The eternal cry of the bored teenager, except it's not just teenagers with such an attitude. "There's not much of a music scene in Southport," I was told recently in a pub. As I spend at least 10 days a month at various music events, I didn't know how to put him right in a casual conversation, so I didn't bother. I really do wonder what some people expect.

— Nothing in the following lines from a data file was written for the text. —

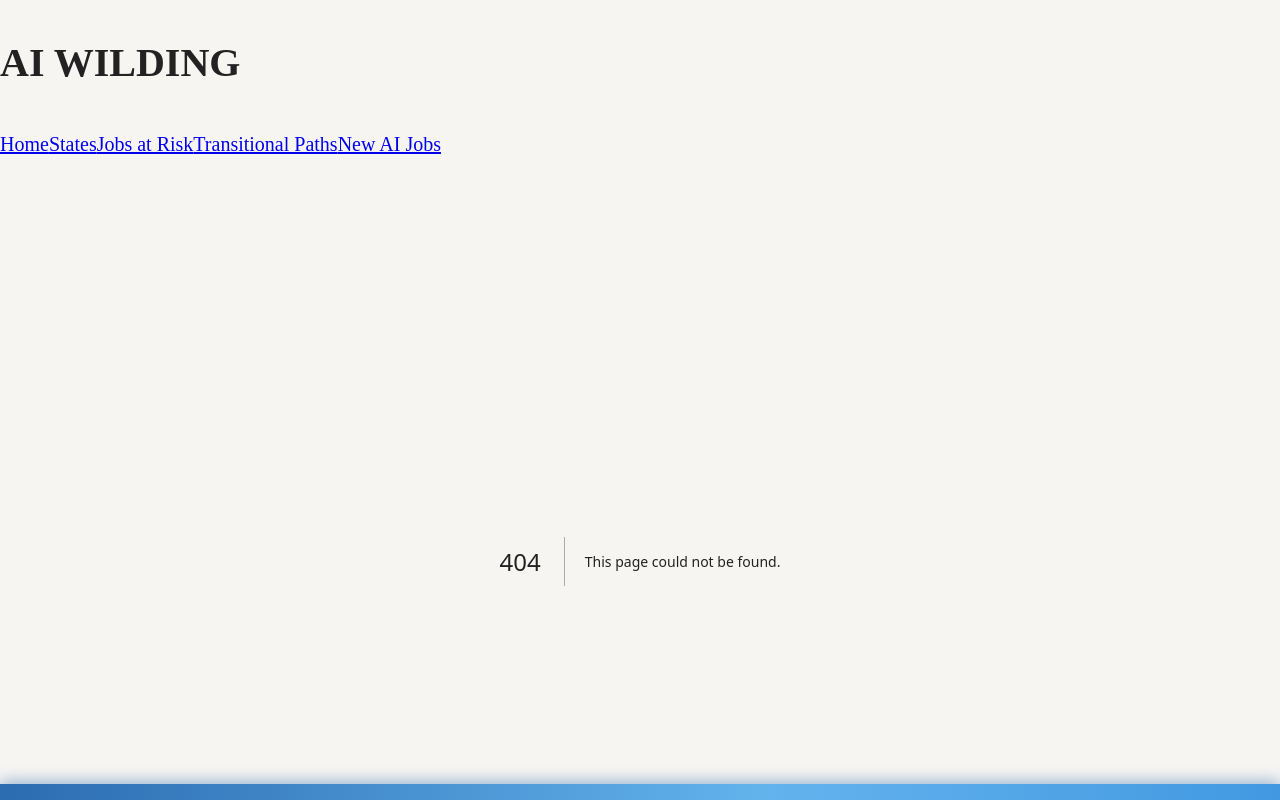
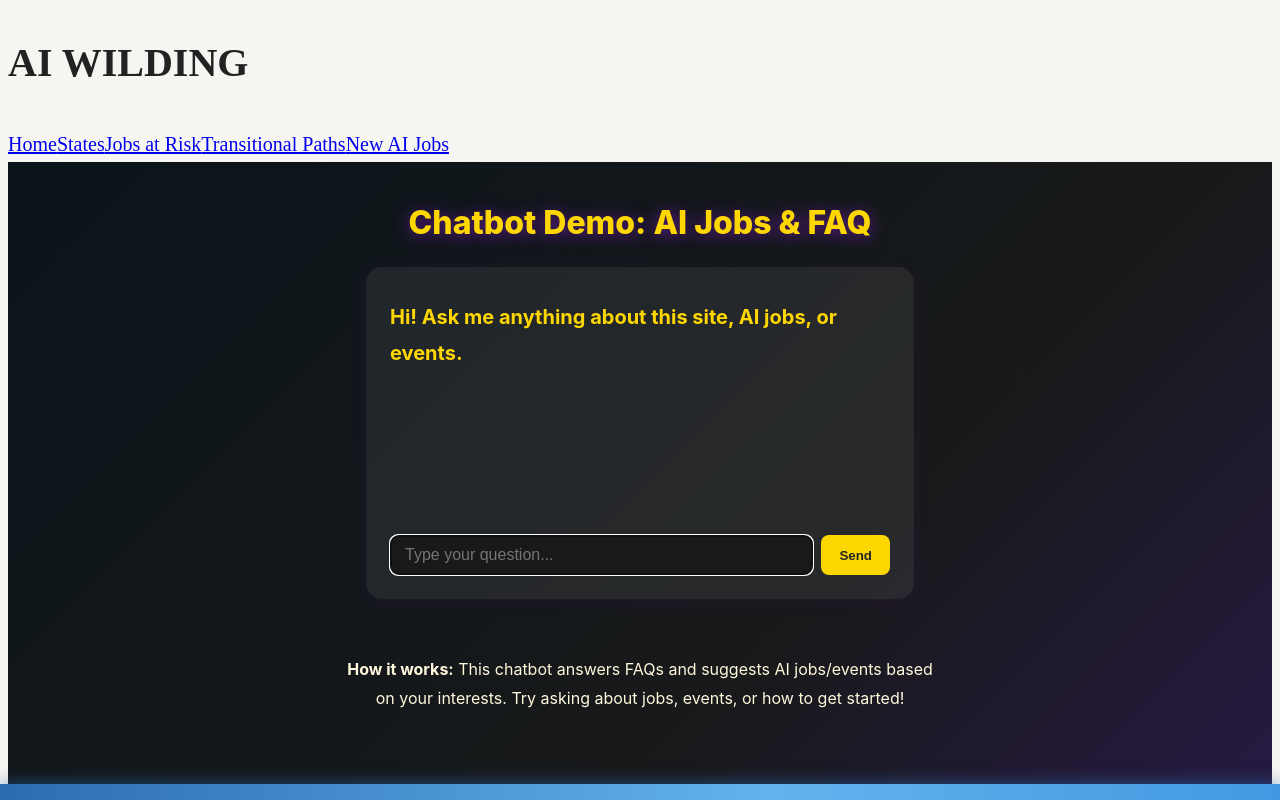
Before and after one commit to Shellzonit/auralis-sanctuary-, a Next.js app: page /chatbot-demo in a window 1280 px wide. Before the commit this address had no page. Shown: the top 800 px of the page. Built offline with nearby package versions, Linux system fonts and the light colour scheme.

Commit message:
feat: add chatbot demo page for FAQ and AI job suggestions

```diff
--- /dev/null
+++ b/app/chatbot-demo/page.tsx
@@ -0,0 +1,110 @@
+import React, { useState } from "react";
+
+// Simple FAQ and AI job/event recommender chatbot
+const FAQS = [
+  {
+    q: "What is this site about?",
+    a: "Auralis Sanctuary is a creative sanctuary focused on AI jobs, hiring events, and resources for the future workforce."
+  },
+  {
+    q: "How do I find AI jobs?",
+    a: "Visit the New AI Jobs page for a curated list of emerging roles, required skills, and employers."
+  },
+  {
+    q: "What are AI hiring events?",
+    a: "AI hiring events are job fairs and networking opportunities where you can meet recruiters and learn about AI careers."
+  },
+  {
+    q: "How can I prepare for an AI career?",
+    a: "Explore our resources, attend events, and check out recommended training programs on the site."
+  }
+];
+
+const JOB_SUGGESTIONS = [
+  {
+    keyword: "creative",
+    suggestion: "You might enjoy roles like Generative Content Creator or AI Trainer. Check the New AI Jobs page for more."
+  },
+  {
+    keyword: "coding",
+    suggestion: "Consider AI Engineer or Machine Learning Engineer. See the New AI Jobs page for details."
+  },
+  {
+    keyword: "education",
+    suggestion: "AI Curriculum Designer and Prompt Engineer are great options."
+  },
+  {
+    keyword: "remote",
+    suggestion: "Many AI jobs and events are remote-friendly. Look for Remote AI Talent Fair on the events page."
+  }
+];
+
+export default function ChatbotDemo() {
+  const [messages, setMessages] = useState([
+    { from: "bot", text: "Hi! Ask me anything about this site, AI jobs, or events." }
+  ]);
+  const [input, setInput] = useState("");
+  const [loading, setLoading] = useState(false);
+
+  function getBotResponse(userMsg) {
+    // 1. FAQ match
+    const faq = FAQS.find(f => userMsg.toLowerCase().includes(f.q.toLowerCase().split(" ")[0]));
+    if (faq) return faq.a;
+    // 2. Job suggestion
+    const job = JOB_SUGGESTIONS.find(j => userMsg.toLowerCase().includes(j.keyword));
+    if (job) return job.suggestion;
+    // 3. Fallback
+    return "I'm here to help with questions about AI jobs, events, and resources! Try asking about careers, events, or training.";
+  }
+
+  const handleSend = (e) => {
+    e.preventDefault();
+    if (!input.trim()) return;
+    const userMsg = input.trim();
+    setMessages(msgs => [...msgs, { from: "user", text: userMsg }]);
+    setInput("");
+    setLoading(true);
+    setTimeout(() => {
+      const botReply = getBotResponse(userMsg);
+      setMessages(msgs => [...msgs, { from: "bot", text: botReply }]);
+      setLoading(false);
+    }, 600);
+  };
+
+  return (
+    <main style={{ minHeight: "100vh", background: "linear-gradient(135deg, #0a141a 0%, #18191a 60%, #2a1a4d 100%)", fontFamily: "Inter, Arial, sans-serif", display: "flex", flexDirection: "column", alignItems: "center", padding: "0 1rem" }}>
+      <h1 style={{ fontSize: "2rem", fontWeight: 800, color: "#ffd700", margin: "32px 0 16px 0", textShadow: "0 2px 16px #6a1b9a" }}>
+        Chatbot Demo: AI Jobs & FAQ
+      </h1>
+      <section style={{ maxWidth: 500, width: '100%', background: "rgba(255,255,255,0.07)", borderRadius: 16, padding: 24, boxShadow: "0 2px 16px #6a1b9a22", marginBottom: 32 }}>
+        <div style={{ minHeight: 220, marginBottom: 16 }}>
+          {messages.map((msg, i) => (
+            <div key={i} style={{
+              textAlign: msg.from === "bot" ? "left" : "right",
+              color: msg.from === "bot" ? "#ffd700" : "#fff8dc",
+              margin: '8px 0',
+              fontWeight: msg.from === "bot" ? 700 : 400
+            }}>{msg.text}</div>
+          ))}
+          {loading && <div style={{ color: '#ffd700', fontStyle: 'italic' }}>Bot is typing…</div>}
+        </div>
+        <form onSubmit={handleSend} style={{ display: 'flex', gap: 8 }}>
+          <input
+            value={input}
+            onChange={e => setInput(e.target.value)}
+            style={{ flex: 1, borderRadius: 8, border: '1.5px solid #ffd700', padding: '10px 14px', fontSize: '1rem', background: '#18191a', color: '#fff8dc' }}
+            placeholder="Type your question..."
+            disabled={loading}
+            autoFocus
+          />
+          <button type="submit" style={{ background: '#ffd700', color: '#232526', fontWeight: 700, borderRadius: 8, padding: '10px 18px', border: 'none', cursor: 'pointer' }} disabled={loading || !input.trim()}>
+            Send
+          </button>
+        </form>
+      </section>
+      <div style={{ color: '#fff8dc', fontSize: '1rem', marginTop: 24, textAlign: 'center', maxWidth: 600 }}>
+        <strong>How it works:</strong> This chatbot answers FAQs and suggests AI jobs/events based on your interests. Try asking about jobs, events, or how to get started!
+      </div>
+    </main>
+  );
+}
```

Events I support tend to be folk/acoustic in nature, although I also like to watch some of the older local rock bands. While I try to cover a wider range than just my own tastes on this blog, there is a lot I simply don't know much about. For instance, there is a whole scene of young bands who stylistically range from punk to heavy metal; Martin Hovden often writes about them in the local papers. There are two jazz clubs - links to both on the right - one of which I have occasionally supported in the past. Our biggest local venue is the Southport Theatre where bigger name performers are presented, although gone are the days when they could afford to put on artists at the height of their fame such as Manfred Mann's Earth Band, Kim Wilde, Black Sabbath (supported by Van Halen), Daryl Hall and John Oates, Justin Hayward and John Lodge (from the Moody Blues), Nancy Griffith, Harry Chapin or Marvin Gaye - all of whom I've seen at there. Ones I regretted missing included the Crusaders with Randy Crawford and Tina Turner on her comeback tour. Nowadays the Southport Theatre has of necessity to be more modest in its ambitions, but that's not unique to Southport. I remember getting tickets to see Eric Clapton at the Empire Theatre in Liverpool in the late 1970s; there was no mad rush on the reasonably-priced tickets. Today he'd appear only at a big arena with extremely costly tickets selling out in a day. Big name gigs have become a massive business, and if big theatres in a city can't compete, what chance has Southport got?
The fact that Southport can't stage the big names in pop and rock doesn't mean that nothing is happening. Things are going on all the time, from smaller scale acts, tribute bands and oldies tours at the bigger venues through to local performers in pubs. Sometimes it mightn't be to your taste, and sometimes, to be honest, it may not be that good; the important thing is not to let a bad experience make you retreat into your living room, never to venture out again. If you had one bad meal out, would you say "I'm never eating out again"?
With the arts centre reopening as the Atkinson soon (see my post of a couple of days ago), even more decent live music will be available, and it's not just going to be folk/acoustic in nature. You won't see Cheryl Cole, but then why would you want to? If I wanted to see miming, I'd go to watch a proper mime artist.
If you're not that keen on live music, fair enough, but if you are, don't complain (at least, not to me) that there's nothing going on.
Late news: I've just heard about a new open mike night on Wednesdays at Reuters on Hoghton Street, which I'm told is now also a real ale venue. I'll find out more and write a separate post.